Digital always is guiding principle at new innovation lab

A start-up at CBC’s French service, Radio-Canada, is demonstrating diverse ways of innovating from within.

RC Lab was created when Xavier Kronström Richard, then working in television news, got inspired by a visit to interactive conference South By Southwest. On his return he went straight to his boss, Thomas LeJouan, with the idea of creating an innovation lab.

The pair were further motivated by a New York Times virtual reality project with the tagline “see for yourself – put yourself at the center of our stories…”.

Officially known as the Digital R&D Lab, RC Lab was launched five years ago. Its aim – to introduce more digital creativity to the news arm of Radio-Canada.Radio-Canada encourages innovating at RC Lab

The pair started out tracking the work of other media outlets and soon evolved to doing their own experiments in digital storytelling.

“It’s not digital first. It’s digital always”, is their stated credo.

One of their projects is the Ideas Accelerator. Radio-Canada employees are invited to submit digital ideas which would be useful to the public broadcaster and can be prototyped.

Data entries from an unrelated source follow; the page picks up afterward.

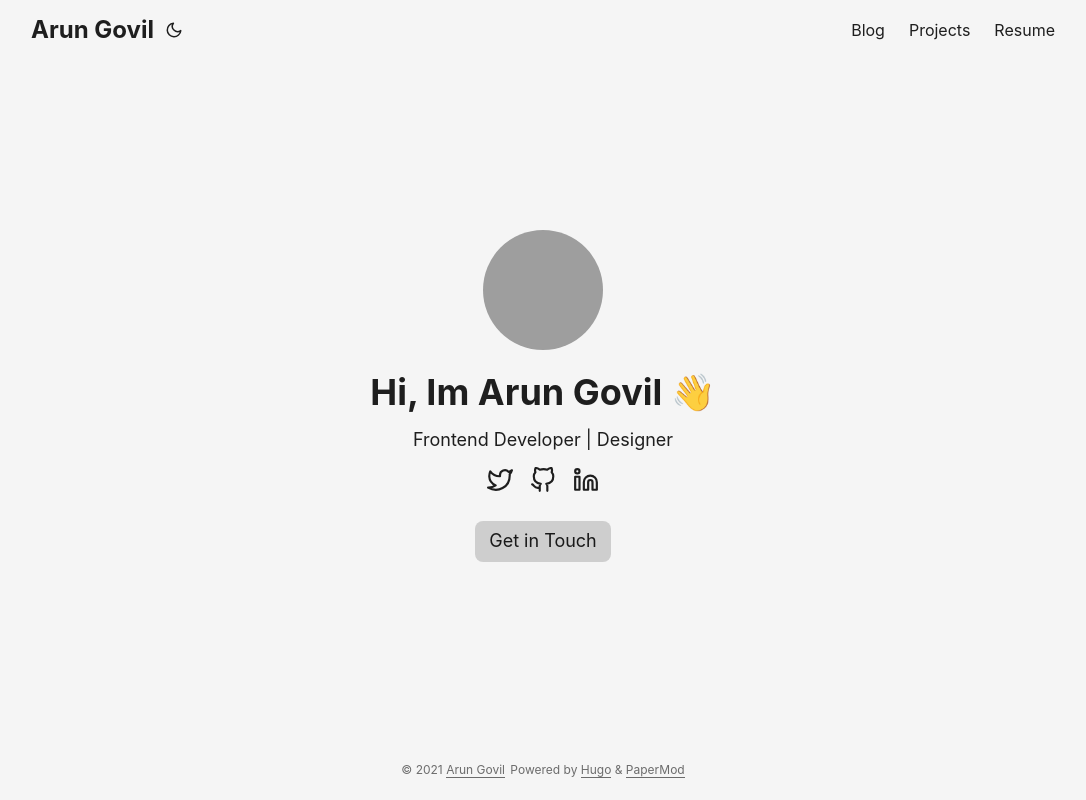
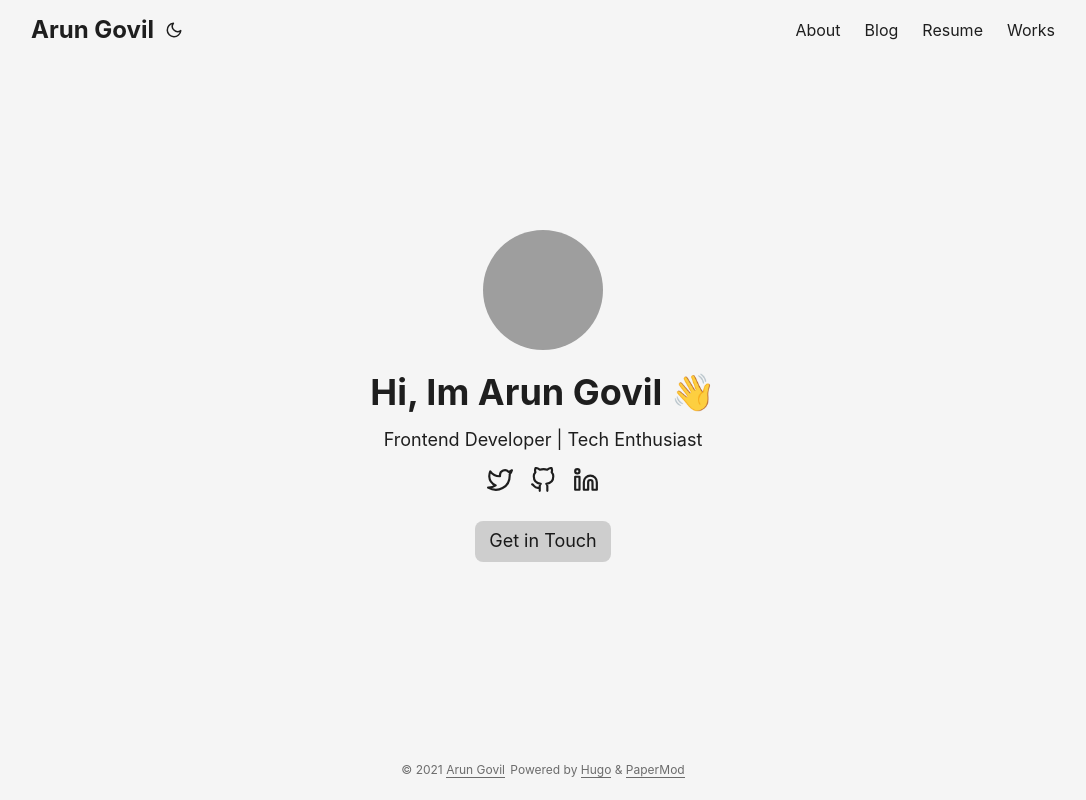
Before and after one commit to ArunGovil/ArunGovil.github.io, a plain HTML site: page index.html in a window 1280 px wide. Shown: the whole page, without its empty margins (97-1183 px from the left). Drawn offline with Linux system fonts and the light colour scheme; grey boxes are pictures that could not be loaded.

Commit message:
minor changes

```diff
--- a/index.html
+++ b/index.html
@@ -11,7 +11,7 @@
 <meta name="author" content="">
 <link rel="canonical" href="https://arungovil.github.io/" />
 <link crossorigin="anonymous" href="/assets/css/stylesheet.min.6cba0d81b5f3f42bb578d49f402ba4175aa72b43def148780b8ad714c957c6f5.css" integrity="sha256-bLoNgbXz9Cu1eNSfQCukF1qnK0Pe8Uh4C4rXFMlXxvU=" rel="preload stylesheet" as="style">
-<link rel="preload" href="https://avatars.githubusercontent.com/u/47627062" as="image">
+<link rel="preload" href="https://avatars.githubusercontent.com/u/83836329" as="image">
 <link rel="icon" href="https://arungovil.github.io/favicon.ico">
 <link rel="icon" type="image/png" sizes="16x16" href="https://arungovil.github.io/favicon-16x16.png">
 <link rel="icon" type="image/png" sizes="32x32" href="https://arungovil.github.io/favicon-32x32.png">
@@ -123,13 +123,13 @@
         </div>
         <ul id="menu">
             <li>
-                <a href="https://arungovil.github.io/arungovil.github.io" title="Blog">
-                    <span>Blog</span>
+                <a href="https://arungovil.github.io/arungovil.github.io" title="About">
+                    <span>About</span>
                 </a>
             </li>
             <li>
-                <a href="https://arungovil.github.io/arungovil.github.io" title="Projects">
-                    <span>Projects</span>
+                <a href="https://arungovil.github.io/arungovil.github.io" title="Blog">
+                    <span>Blog</span>
                 </a>
             </li>
             <li>
@@ -137,14 +137,19 @@
                     <span>Resume</span>
                 </a>
             </li>
+            <li>
+                <a href="https://arungovil.github.io/arungovil.github.io" title="Works">
+                    <span>Works</span>
+                </a>
+            </li>
         </ul>
     </nav>
 </header>
 <main class="main"><div class="profile">
-    <div class="profile_inner"><img src="https://avatars.githubusercontent.com/u/47627062" alt="profile image"
+    <div class="profile_inner"><img src="https://avatars.githubusercontent.com/u/83836329" alt="profile image"
             height="120" width="120" />
         <h1>Hi, Im Arun Govil 👋️</h1>
-        <span>Frontend Developer | Designer</span><div class="social-icons">
+        <span>Frontend Developer | Tech Enthusiast</span><div class="social-icons">
     <a href="https://twitter.com/be_like_arun" target="_blank" rel="noopener noreferrer me" title="Twitter">
         <svg xmlns="http://www.w3.org/2000/svg" viewBox="0 0 24 24" fill="none" stroke="currentColor" stroke-width="2"
     stroke-linecap="round" stroke-linejoin="round">
@@ -172,7 +177,7 @@
 </div>
 
         <div class="buttons">
-            <a class="button" href="/archive" rel="noopener" title="Get in Touch">
+            <a class="button" href="arungovil.github.io" rel="noopener" title="Get in Touch">
                 <span class="button-inner">Get in Touch</span>
             </a>
         </div>
```
Also changed, not shown: 404.html (+9 -4 lines), archives/index.html (+9 -4 lines), categories/index.html (+9 -4 lines), tags/index.html (+9 -4 lines).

After review by a jury followed by a public vote, the finalists are matched with developers (financed by the RC Lab) and given 90 days to make it happen.

A recent success story is Anonymous Source a platform that allows people to send sensitive information and documents to CBC journalists over the internet in a way that is secure, anonymous and free.  

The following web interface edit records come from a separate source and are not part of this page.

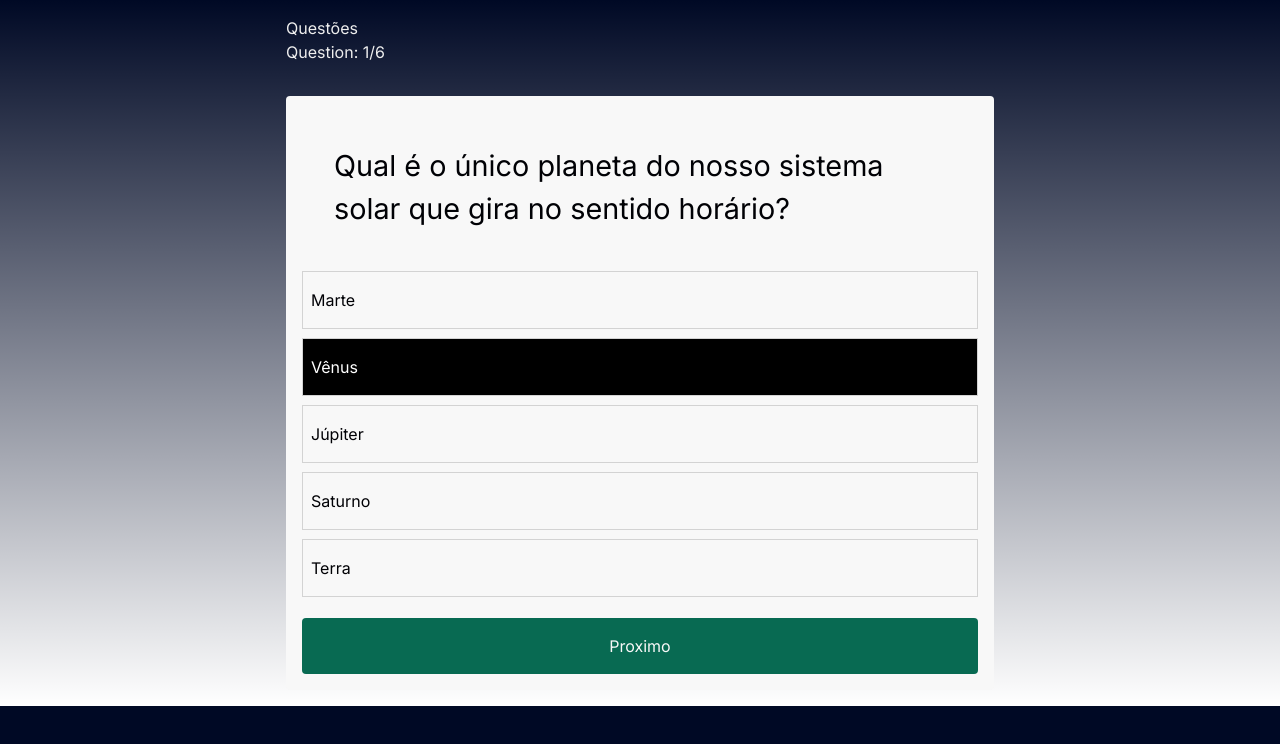
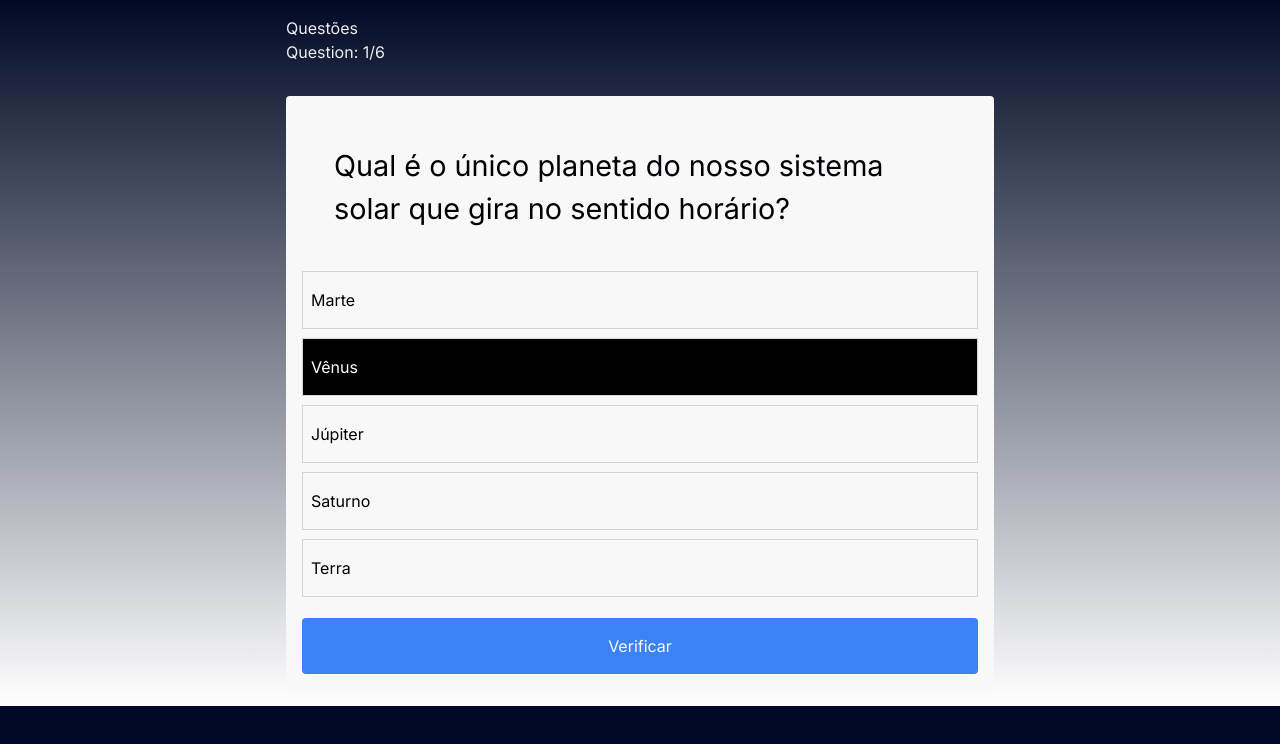
Before and after one commit to JosuelSanches/exatas2024.02, a Next.js app: page /question in a window 1280 px wide. Both pictures are taken after a click on the item "Vênus". Shown: the top 744 px of the page. Built offline with nearby package versions, Linux system fonts and the light colour scheme.

Commit message:
botao de verificacao
botao de resposta de verificacao de questao.

```diff
--- a/src/app/question/page.tsx
+++ b/src/app/question/page.tsx
@@ -8,6 +8,8 @@ const page = () => {
     const [selectedAnswer, setSelectedAnswer] = useState(false)
     const [checked, setChecked] = useState(false)
     const [selectedAnswerIndex, setSelectedAnswerIndex] = useState(null)
+    const [correction, setCorrection] = useState(false)
+    const [notGreenOrRed, setNotGreenOrRed] = useState(true)
     const [showResult, setShowResult] = useState(false)
     const [result, setResult] = useState({
         score: 0,
@@ -21,6 +23,16 @@ const page = () => {
     /*
         Select and check answer
     */
+   const onCorrection =() =>{
+    if (selectedAnswer === true){
+       setCorrection(true)
+       setNotGreenOrRed(false)
+    }else{
+        setCorrection(false)
+        setNotGreenOrRed(false)
+    }
+
+   }
    const onAnswerSelected = (answer: any, idx: any) => {
         setChecked(true)
         setSelectedAnswerIndex(idx)
@@ -84,15 +96,15 @@ const page = () => {
                             </li>
                         ))}
                         {
-                            checked ? (/**<button onClick={nextQuestion} className={selectedAnswer? 'bg-green-700 btn': 'bg-red-700 btn'} >
-                                {selectedAnswer? 'Correto' : 'Errado'}
-                            </button>
-                                **/
-                                <div>
+                            checked ? (
+                                <button onClick={onCorrection} className={notGreenOrRed? 'bg-blue-500' : correction? 'bg-green-500':'bg-red-500'} >
+                                Verificar
+                                </button>
+                                /**<div>
                                     <button onClick={nextQuestion} className='btn'>
-                                        {activeQuestion === question.length - 1 ? 'Finalizar' : 'Proximo'}
+                                    {activeQuestion === question.length - 1 ? 'Finalizar' : 'Proximo'}
                                     </button>
-                                </div>
+                                </div>**/
 
 
 
```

The Ideas Accelerator has funding for four prototypes annually. It is in its fifth season on Radio-Canada and its second at CBC’s English service.

Another fun RC Lab project is a 360 virtual reality app that brings a popular radio program, La soirée est encore jeune, into people’s homes.

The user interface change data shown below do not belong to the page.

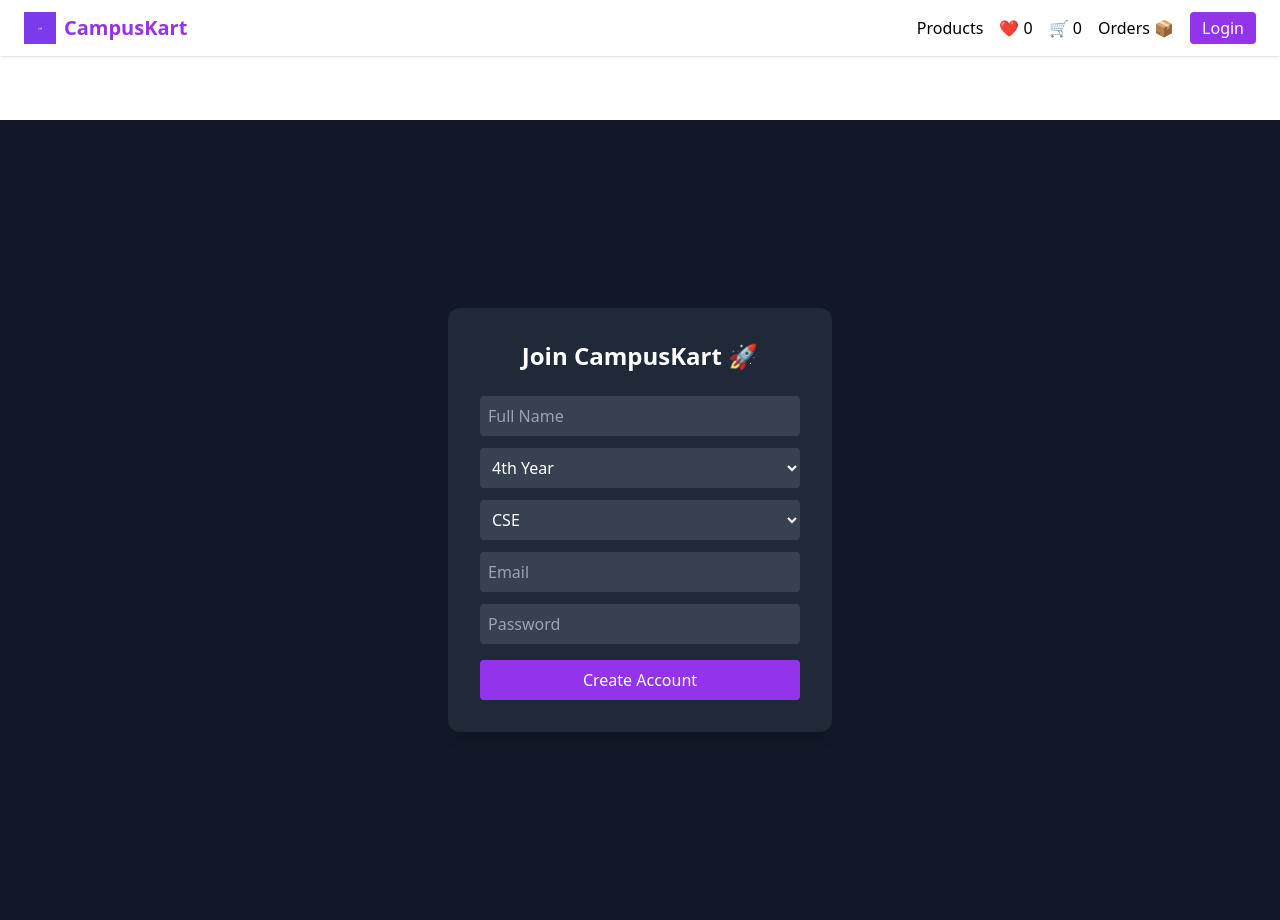
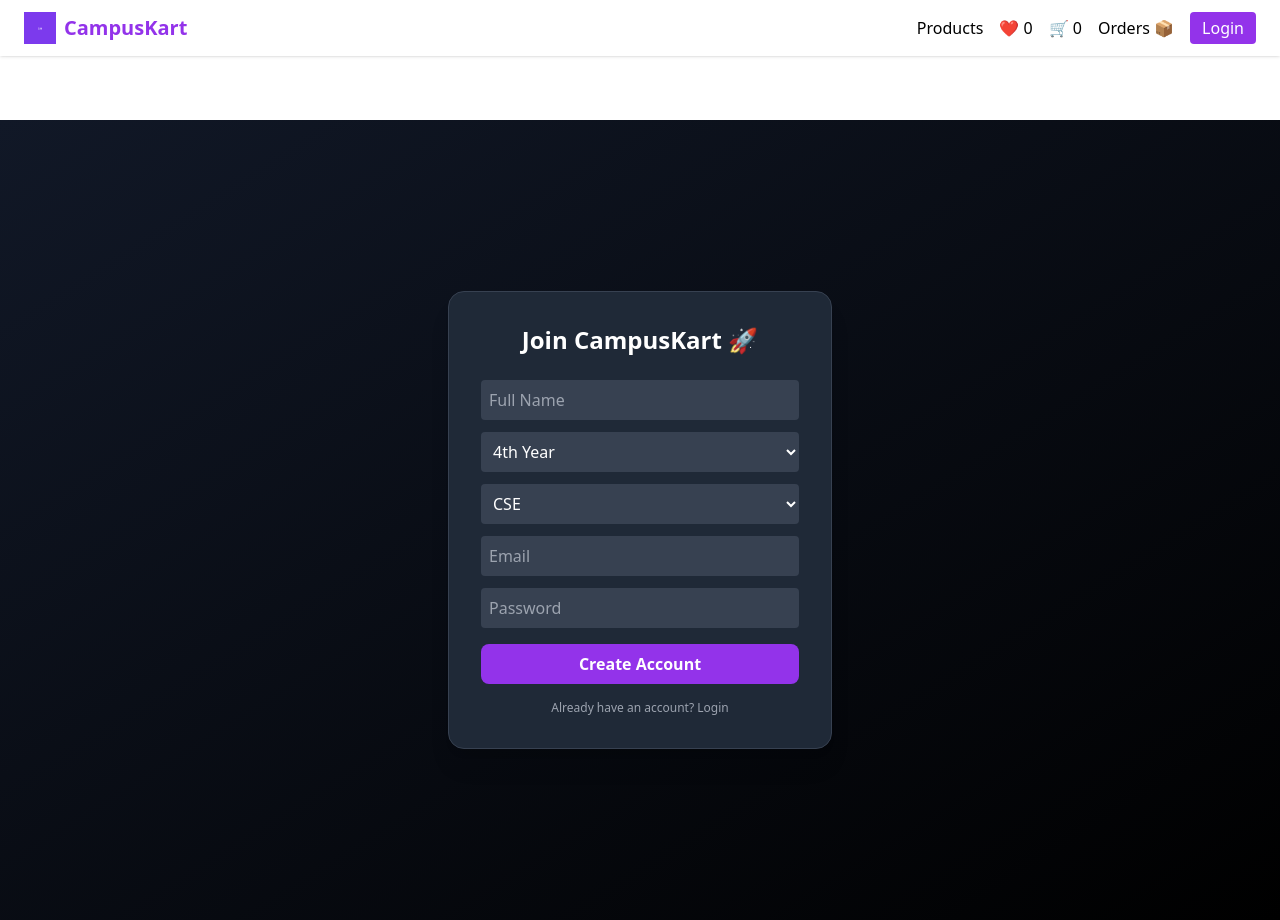
Before and after one commit to kuldeepgupta81/campuskart, a React (Vite) app: page /signup in a window 1280 px wide. Built offline with nearby package versions, Linux system fonts and the light colour scheme.

Commit message:
final signup clean UI + remove mlrit

```diff
--- a/src/pages/Signup.jsx
+++ b/src/pages/Signup.jsx
@@ -9,16 +9,27 @@ export default function Signup() {
   const [branch, setBranch] = useState("CSE");
   const [email, setEmail] = useState("");
   const [password, setPassword] = useState("");
+  const [error, setError] = useState("");
 
   const handleSignup = () => {
+    setError("");
+
     if (!name || !email || !password) {
-      return alert("Fill all fields ❌");
+      setError("All fields are required ❌");
+      return;
     }
 
     if (!email.includes("@")) {
-      return alert("Invalid email ❌");
+      setError("Enter a valid email ❌");
+      return;
     }
 
+    if (password.length < 6) {
+      setError("Password must be at least 6 characters ❌");
+      return;
+    }
+
+    // ✅ SAVE USER
     localStorage.setItem(
       "user",
       JSON.stringify({
@@ -29,30 +40,37 @@ export default function Signup() {
       })
     );
 
-    alert("Account Created ✅");
+    alert("Account Created Successfully ✅");
     navigate("/");
     window.location.reload();
   };
 
   return (
-    <div className="flex items-center justify-center min-h-screen bg-gray-900 text-white">
-      <div className="bg-gray-800 p-8 rounded-xl shadow-lg w-96">
+    <div className="flex items-center justify-center min-h-screen bg-gradient-to-br from-gray-900 to-black text-white">
+      <div className="bg-gray-800 p-8 rounded-2xl shadow-xl w-96 border border-gray-700">
 
         <h1 className="text-2xl font-bold text-center mb-6">
           Join CampusKart 🚀
         </h1>
 
+        {/* ERROR MESSAGE */}
+        {error && (
+          <p className="text-red-400 text-sm mb-3 text-center">
+            {error}
+          </p>
+        )}
+
         <input
           placeholder="Full Name"
           value={name}
           onChange={(e) => setName(e.target.value)}
-          className="w-full p-2 mb-3 rounded bg-gray-700"
+          className="w-full p-2 mb-3 rounded bg-gray-700 focus:outline-none focus:ring-2 focus:ring-purple-500"
         />
 
         <select
           value={year}
           onChange={(e) => setYear(e.target.value)}
-          className="w-full p-2 mb-3 rounded bg-gray-700"
+          className="w-full p-2 mb-3 rounded bg-gray-700 focus:outline-none"
         >
           <option>1st Year</option>
           <option>2nd Year</option>
@@ -63,7 +81,7 @@ export default function Signup() {
         <select
           value={branch}
           onChange={(e) => setBranch(e.target.value)}
-          className="w-full p-2 mb-3 rounded bg-gray-700"
+          className="w-full p-2 mb-3 rounded bg-gray-700 focus:outline-none"
         >
           <option>CSE</option>
           <option>IT</option>
@@ -74,7 +92,7 @@ export default function Signup() {
           placeholder="Email"
           value={email}
           onChange={(e) => setEmail(e.target.value)}
-          className="w-full p-2 mb-3 rounded bg-gray-700"
+          className="w-full p-2 mb-3 rounded bg-gray-700 focus:outline-none focus:ring-2 focus:ring-purple-500"
         />
 
         <input
@@ -82,15 +100,19 @@ export default function Signup() {
           placeholder="Password"
           value={password}
           onChange={(e) => setPassword(e.target.value)}
-          className="w-full p-2 mb-4 rounded bg-gray-700"
+          className="w-full p-2 mb-4 rounded bg-gray-700 focus:outline-none focus:ring-2 focus:ring-purple-500"
         />
 
         <button
           onClick={handleSignup}
-          className="w-full bg-purple-600 p-2 rounded hover:bg-purple-700"
+          className="w-full bg-purple-600 p-2 rounded-lg hover:bg-purple-700 transition duration-200 font-semibold"
         >
           Create Account
         </button>
+
+        <p className="text-xs text-gray-400 mt-4 text-center">
+          Already have an account? Login
+        </p>
 
       </div>
     </div>
```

Successfully starting a new venture inside the bureaucratic, state-owned, funding-constrained behemoth that is the CBC can only be seen as a triumph.

Well done and bonne chance, RC Lab!

Print predominates for reliability; the value of slow news

Slow news - what a great experiment. For two months Farhad Manjoo, a New York Times reporter, relied only on print newspapers for … [Read More...]

Real news costs money; paying to subscribe will aid ailing industry

These are tough times for the news biz. $50 million over five years toward newsrooms in “underserved” communities was promised in last … [Read More...]

Can the comments; laud the letters. The Atlantic makes the switch

Among the words of wisdom dispensed by Michelle Obama, speaking in Vancouver last week, were “don’t read the comments". Michelle and I are … [Read More...]